Problem description. Return all the entries exactly. No pictures.

The data.
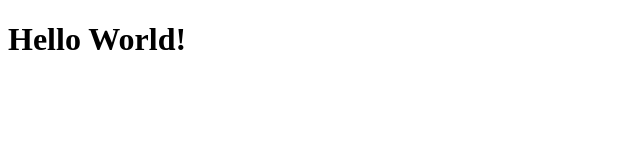
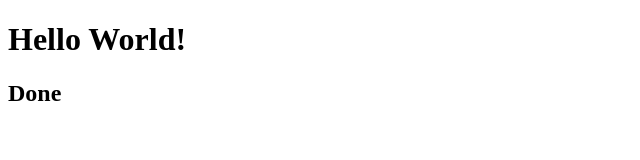
Before and after one commit to adwaidbm/datewithgit-sample, a plain HTML site: page index.html in a window 1280 px wide. Shown: the full height of the page, 0-640 px from the left. Drawn offline with Linux system fonts and the light colour scheme.

Commit message:
Next commit

```diff
--- a/index.html
+++ b/index.html
@@ -8,5 +8,6 @@
 </head>
 <body>
     <h1>Hello World!</h1>
+    <h2>Done</h2>
 </body>
 </html>
```
Also changed, not shown: 1 other file.
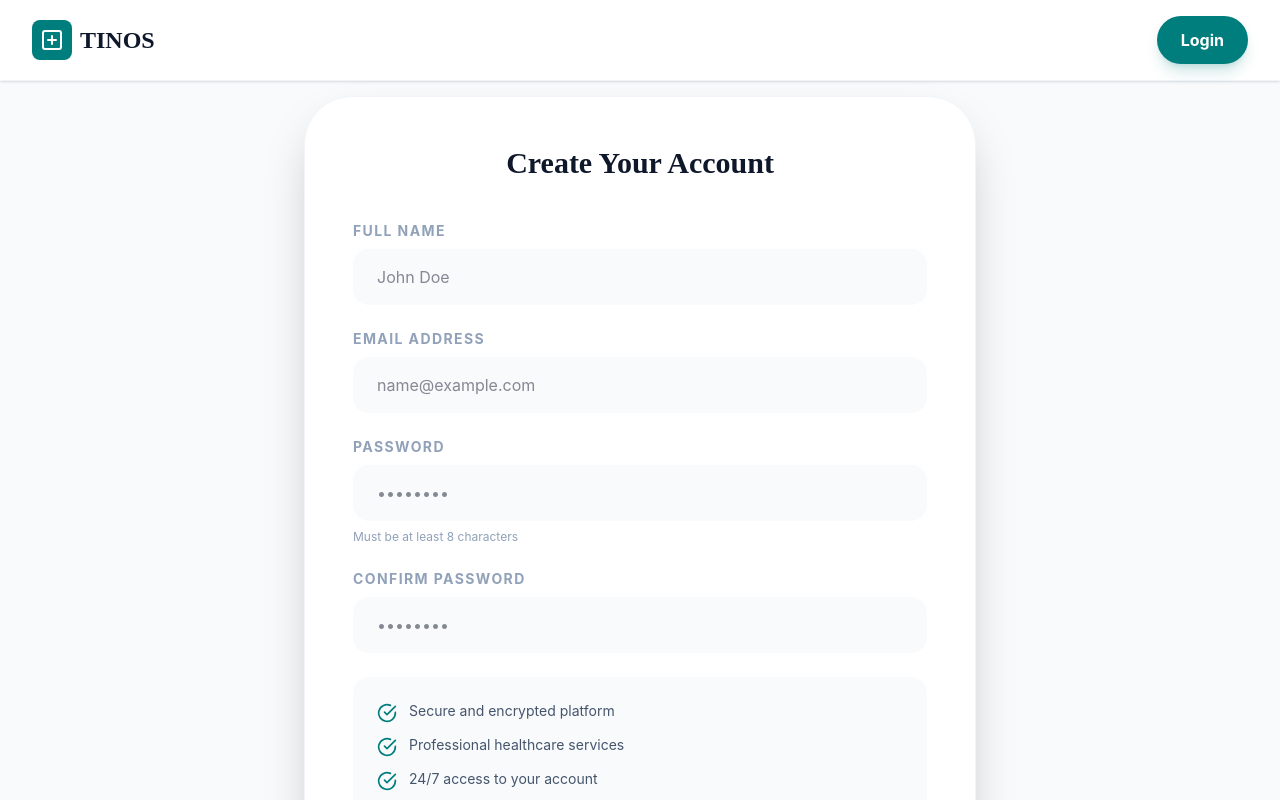
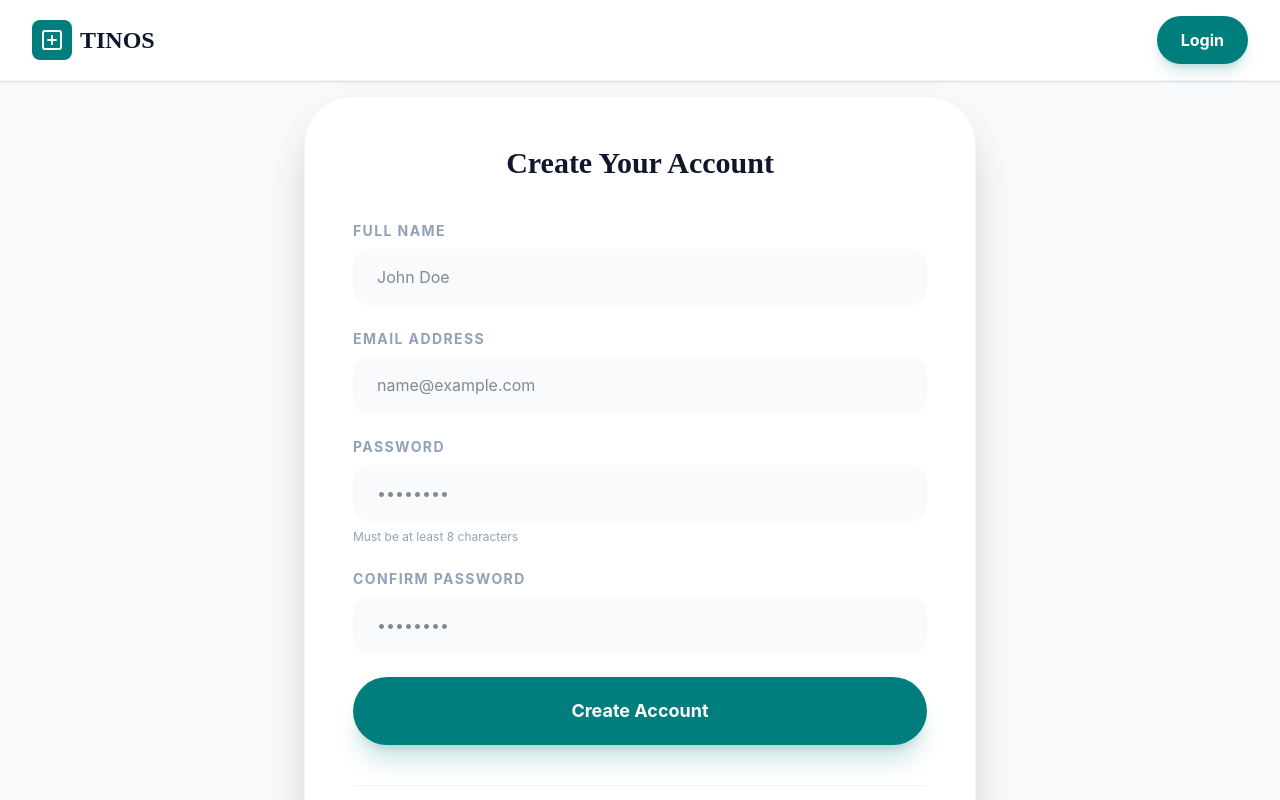
Before and after one commit to PragnakalpDev29/tinos-frontend, a Next.js app: page /register in a window 1280 px wide. Shown: the top 800 px of the page. Built offline with nearby package versions, Linux system fonts and the light colour scheme; no server answers.

Commit message:
update registration page.

```diff
--- a/src/components/features/auth/register-form.tsx
+++ b/src/components/features/auth/register-form.tsx
@@ -1,7 +1,6 @@
 'use client'
 
 import { Button, Input, Link } from '@/components/ui'
-import { CheckCircle } from 'lucide-react'
 import { useForm } from 'react-hook-form'
 import { zodResolver } from '@hookform/resolvers/zod'
 import { registerSchema, type RegisterFormData } from '@/validators/auth'
@@ -129,20 +128,7 @@ export function RegisterForm() {
             )}
           </div>
 
-          <div className="bg-slate-50 rounded-2xl p-6 space-y-3">
-            <div className="flex items-start gap-3">
-              <CheckCircle className="w-5 h-5 text-teal-600 flex-shrink-0 mt-0.5" />
-              <p className="text-sm text-slate-600">Secure and encrypted platform</p>
-            </div>
-            <div className="flex items-start gap-3">
-              <CheckCircle className="w-5 h-5 text-teal-600 flex-shrink-0 mt-0.5" />
-              <p className="text-sm text-slate-600">Professional healthcare services</p>
-            </div>
-            <div className="flex items-start gap-3">
-              <CheckCircle className="w-5 h-5 text-teal-600 flex-shrink-0 mt-0.5" />
-              <p className="text-sm text-slate-600">24/7 access to your account</p>
-            </div>
-          </div>
+
 
           <Button
             className="w-full bg-teal-600 text-white py-5 rounded-full font-bold text-lg hover:bg-teal-700 transition-all shadow-xl shadow-teal-600/20 disabled:opacity-50 disabled:cursor-not-allowed"
```
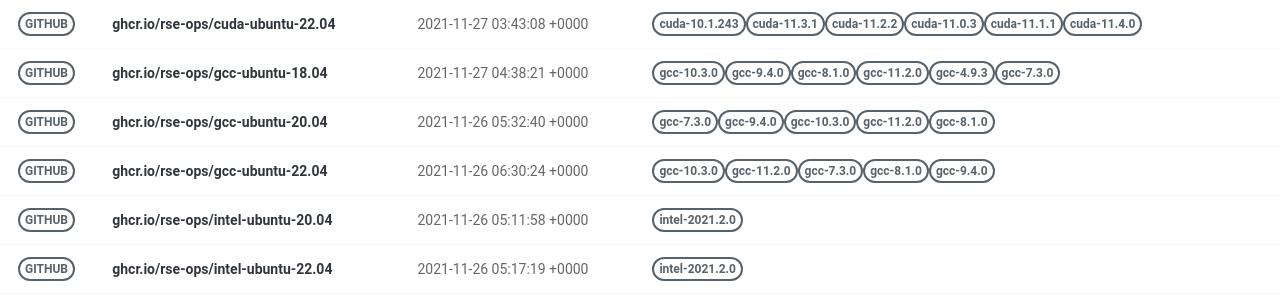
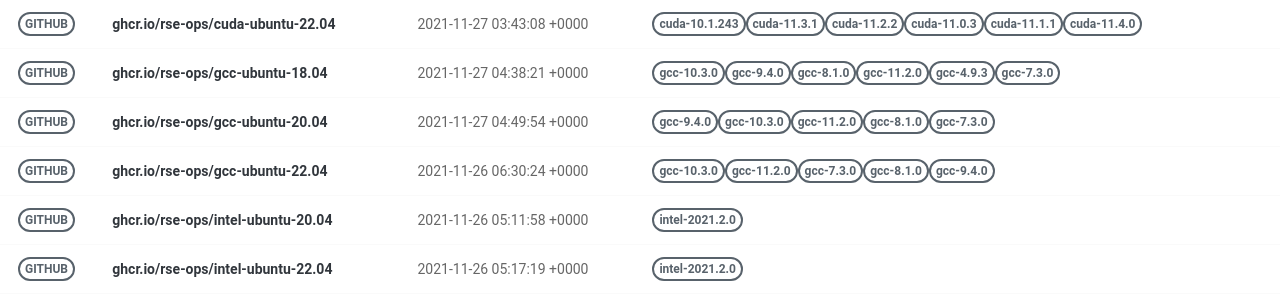
Before and after one commit to rse-ops/docker-images, a Jekyll site: the page built from pages/index.md, in a window 1280 px wide. Shown: the part 326-626 px from the top of the page. Built offline with Jekyll 4.4.1, drawn with Linux system fonts in a browser that asks for light colours; nearby versions of some CDN libraries.

Commit message:
Automated push to update library 2021-11-27

```diff
--- a/_library/ghcr.io-rse-ops-gcc-ubuntu-20.04.md
+++ b/_library/ghcr.io-rse-ops-gcc-ubuntu-20.04.md
@@ -1,14 +1,11 @@
 ---
 layout: container
 name: ghcr.io/rse-ops/gcc-ubuntu-20.04
-updated_at: 2021-11-26 05:32:40.272006
+updated_at: 2021-11-27 04:49:54.160426
 
 
 container_url: https://github.com/orgs/rse-ops/packages/container/package/gcc-ubuntu-20.04
 versions:
- - tag: gcc-7.3.0
-   dockerfile: https://github.com/rse-ops/docker-images/blob/main/ubuntu/gcc/Dockerfile
-   manifest: https://crane.ggcr.dev/manifest/ghcr.io/rse-ops/gcc-ubuntu-20.04:gcc-7.3.0
  - tag: gcc-9.4.0
    dockerfile: https://github.com/rse-ops/docker-images/blob/main/ubuntu/gcc/Dockerfile
    manifest: https://crane.ggcr.dev/manifest/ghcr.io/rse-ops/gcc-ubuntu-20.04:gcc-9.4.0
```
Also changed, not shown: other parts of _library/ghcr.io-rse-ops-gcc-ubuntu-20.04.md (+3 -0 lines).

Response.
Before and after one commit to adwaidbm/datewithgit-sample, a plain HTML site: page index.html in a window 1280 px wide. Shown: the full height of the page, 0-640 px from the left. Drawn offline with Linux system fonts and the light colour scheme.

Commit message:
Next commit

```diff
--- a/index.html
+++ b/index.html
@@ -8,5 +8,6 @@
 </head>
 <body>
     <h1>Hello World!</h1>
+    <h2>Done</h2>
 </body>
 </html>
```
Also changed, not shown: 1 other file.
Before and after one commit to PragnakalpDev29/tinos-frontend, a Next.js app: page /register in a window 1280 px wide. Shown: the top 800 px of the page. Built offline with nearby package versions, Linux system fonts and the light colour scheme; no server answers.

Commit message:
update registration page.

```diff
--- a/src/components/features/auth/register-form.tsx
+++ b/src/components/features/auth/register-form.tsx
@@ -1,7 +1,6 @@
 'use client'
 
 import { Button, Input, Link } from '@/components/ui'
-import { CheckCircle } from 'lucide-react'
 import { useForm } from 'react-hook-form'
 import { zodResolver } from '@hookform/resolvers/zod'
 import { registerSchema, type RegisterFormData } from '@/validators/auth'
@@ -129,20 +128,7 @@ export function RegisterForm() {
             )}
           </div>
 
-          <div className="bg-slate-50 rounded-2xl p-6 space-y-3">
-            <div className="flex items-start gap-3">
-              <CheckCircle className="w-5 h-5 text-teal-600 flex-shrink-0 mt-0.5" />
-              <p className="text-sm text-slate-600">Secure and encrypted platform</p>
-            </div>
-            <div className="flex items-start gap-3">
-              <CheckCircle className="w-5 h-5 text-teal-600 flex-shrink-0 mt-0.5" />
-              <p className="text-sm text-slate-600">Professional healthcare services</p>
-            </div>
-            <div className="flex items-start gap-3">
-              <CheckCircle className="w-5 h-5 text-teal-600 flex-shrink-0 mt-0.5" />
-              <p className="text-sm text-slate-600">24/7 access to your account</p>
-            </div>
-          </div>
+
 
           <Button
             className="w-full bg-teal-600 text-white py-5 rounded-full font-bold text-lg hover:bg-teal-700 transition-all shadow-xl shadow-teal-600/20 disabled:opacity-50 disabled:cursor-not-allowed"
```
Before and after one commit to rse-ops/docker-images, a Jekyll site: the page built from pages/index.md, in a window 1280 px wide. Shown: the part 326-626 px from the top of the page. Built offline with Jekyll 4.4.1, drawn with Linux system fonts in a browser that asks for light colours; nearby versions of some CDN libraries.

Commit message:
Automated push to update library 2021-11-27

```diff
--- a/_library/ghcr.io-rse-ops-gcc-ubuntu-20.04.md
+++ b/_library/ghcr.io-rse-ops-gcc-ubuntu-20.04.md
@@ -1,14 +1,11 @@
 ---
 layout: container
 name: ghcr.io/rse-ops/gcc-ubuntu-20.04
-updated_at: 2021-11-26 05:32:40.272006
+updated_at: 2021-11-27 04:49:54.160426
 
 
 container_url: https://github.com/orgs/rse-ops/packages/container/package/gcc-ubuntu-20.04
 versions:
- - tag: gcc-7.3.0
-   dockerfile: https://github.com/rse-ops/docker-images/blob/main/ubuntu/gcc/Dockerfile
-   manifest: https://crane.ggcr.dev/manifest/ghcr.io/rse-ops/gcc-ubuntu-20.04:gcc-7.3.0
  - tag: gcc-9.4.0
    dockerfile: https://github.com/rse-ops/docker-images/blob/main/ubuntu/gcc/Dockerfile
    manifest: https://crane.ggcr.dev/manifest/ghcr.io/rse-ops/gcc-ubuntu-20.04:gcc-9.4.0
```
Also changed, not shown: other parts of _library/ghcr.io-rse-ops-gcc-ubuntu-20.04.md (+3 -0 lines).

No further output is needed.